Signature Project Description
My STEP Signature Project entailed a service trip through Buck-I-Serv to Antigua, Guatemala, where eleven other group members and I worked with the local organization Constru Casa to build houses for three families in a nearby town. Our tasks included digging the foundation, mixing concrete, cutting rebar, preparing and carrying blocks, and other miscellaneous ways we could be helpful. I also served as one of the Spanish translators to facilitate communication on the worksite. We were able to explore Volcano Pacaya and roast marshmallows on its hot coals, experience the beauty of Lake Atitlan, bargain and shop in the markets, and learn about the history and culture of Guatemala through a knowledgeable tour guide and several museums, churches, and other sites.
I was fortunate to travel to Guatemala in 2015 to work with another organization building houses and interacting with indigenous families. However, I embarked on this trip with a new perspective and left with a new understanding of myself and the Guatemalan culture. In 2015 I barely knew Spanish and found it difficult to connect. This time, I served as one of the main translators and grew in both confidence and passion for the language and my ability to form and facilitate connections. I approached this project with more cultural humility and the realization that I needed to be open to learning and let go of expectations I had of Guatemala, the people, and the trip in general. This mindset was valuable during this trip and one that I can use whenever experiencing a new culture or idea.

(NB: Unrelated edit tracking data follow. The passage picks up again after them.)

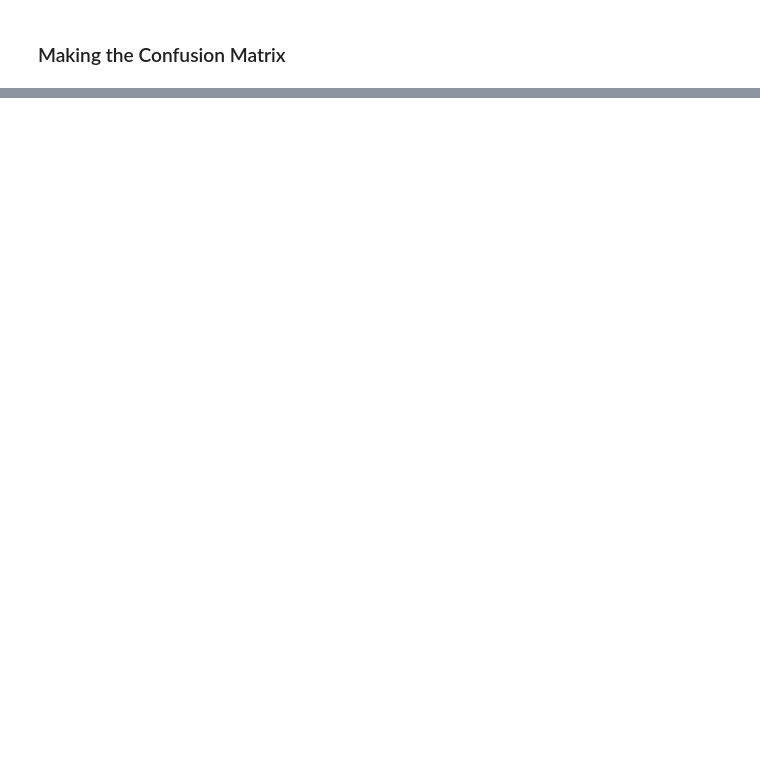
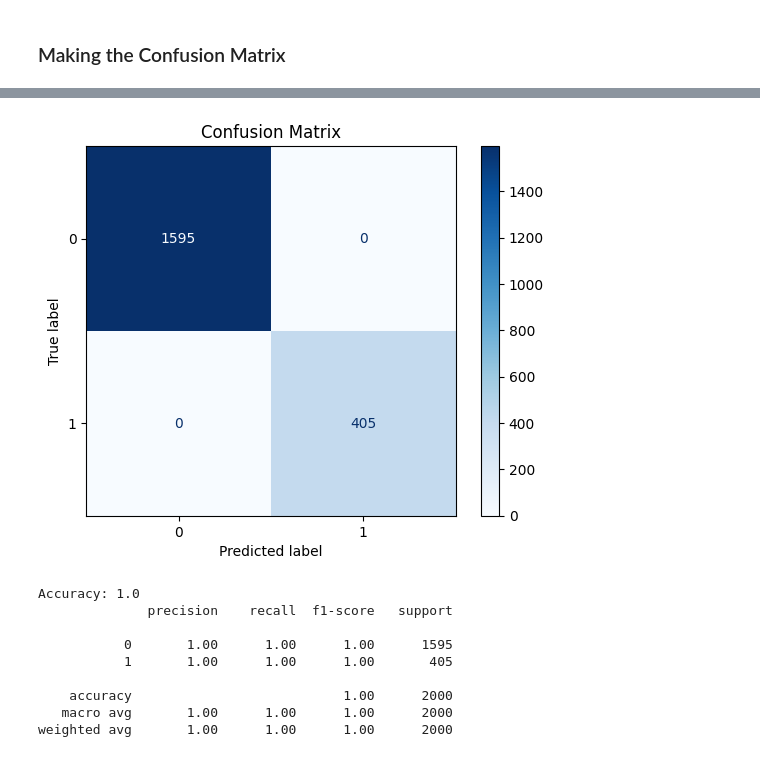
Before and after one commit to herzod/Machine-Learning-A-Z, a Jupyter notebook: Part 8 - Deep Learning/Section 39 - Artificial Neural Networks (ANN)/artificial_neural_network.ipynb, the cells around one changed output, grey strips where cells are left out. Drawn from its saved outputs; the diff is of its cells as text; code cells hidden in the pictures; blank space fills up the shorter version.

```diff
--- a/Part 8 - Deep Learning/Section 39 - Artificial Neural Networks (ANN)/artificial_neural_network.ipynb
+++ b/Part 8 - Deep Learning/Section 39 - Artificial Neural Networks (ANN)/artificial_neural_network.ipynb
@@ -197,0 +206,23 @@ accuracy_score(y_test, y_pred)
+# %%
+#Alternative: My Own
+from sklearn.metrics import ConfusionMatrixDisplay, accuracy_score, classification_report
+
+ConfusionMatrixDisplay.from_predictions(
+    y_test, y_pred, normalize=None,  # or 'true'/'pred' for rates
+    cmap='Blues', values_format='d'  # use '.2f' if normalized
+)
+plt.title('Confusion Matrix')
+plt.show()
+print('Accuracy:', accuracy_score(y_test, y_pred))
+print(classification_report(y_test, y_pred))
+# %% [output]
+[figure, added]
+Accuracy: 1.0
+              precision    recall  f1-score   support
+
+           0       1.00      1.00      1.00      1595
+           1       1.00      1.00      1.00       405
+
+    accuracy                           1.00      2000
+   macro avg       1.00      1.00      1.00      2000
+weighted avg       1.00      1.00      1.00      2000
```
Also changed, not shown: parts of 12 cells of this notebook.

An important takeaway from this trip for me is that, as human beings, we are all more similar than we are different. Focusing on these similarities and respecting the differences is one of the best ways to achieve progress. Despite the material poverty that afflicted the people we worked with, we were able to learn from each other and form relationships through the quality time we spent with one another. I also found it encouraging that despite the differences in backgrounds and beliefs of the eleven strangers I started this trip with, we all were able to work towards a common goal and consider each other close friends by the end.
Events, Interactions, Relationships, and Activities
Each worksite had four trip participants, several masons, and the family whose house was being built. The masons were patient with my Spanish and our groups’ construction abilities. They far exceeded us all in physical strength but appreciated and accepted our help with humility. We played soccer during the lunch breaks, an activity that allowed us to bond and have a lot of fun with the masons. Once again, their patience, humility, and dedication to bettering their community was evident and admirable.
The most memorable interactions I had were with the children of the family – two little girls aged five and six, and their eight-year-old brother. They were extremely shy the first couple of days, but eventually showed their playful sides after I asked if they wanted to help. I showed them how to hammer a hole in the concrete blocks and they enthusiastically joined in and wanted to participate in all the construction tasks. They asked to learn words in English and we doodled drawings together in a little sketch pad I brought. I was truly devastated leaving them after only a couple days, knowing I will probably not see them again but wanting to form a lasting relationship with their family.
The relationship Buck-I-Serv has fostered with our hosts Elvira and Enrique is incredibly valuable and contributed to my personal transformation during this project. They were welcoming and gracious hosts, who taught us about their country. They were also extremely grateful for the work we were doing in their community. I enjoyed the conversations I had with both Enrique and Elvira; they encouraged me to practice Spanish and shared interesting and hilarious stories about their lives.
As I mentioned before, we started this trip with twelve strangers but finished with a close group of friends. I feel very lucky to have experienced this trip with these selfless, compassionate, and hardworking people. Our late-night reflections were full of insightful, funny, and deep conversations that I will cherish.
Value of My Transformation
This project has been very valuable to my personal goals and future plans. It has reinvigorated my love of Spanish, which I feel had become stagnant after several years of monotonous classroom papers and exams. It challenged me to continue to learn and better my Spanish and to apply it to my professional goals and career. Furthermore, it made me regret not spending a semester studying abroad, but introduced me to the possibility of returning to work or volunteer in Guatemala. I am graduating a semester early this December and have already begun a search for opportunities abroad in the spring and summer. The value of cultural immersion is undeniable and greatly benefited me on this trip. It is something I would like to continue.
My trip to Guatemala has allowed me to reflect on my priorities and lifestyle. Although many of the Guatemalans we encountered experienced material poverty, their focus on faith, family, and community was refreshing. I want to live a more minimalist lifestyle and be more serious about my conservation efforts. It has challenged me to focus on forming relationships and recognize their value. This will help me focus on my career goals and be a contributing member of society.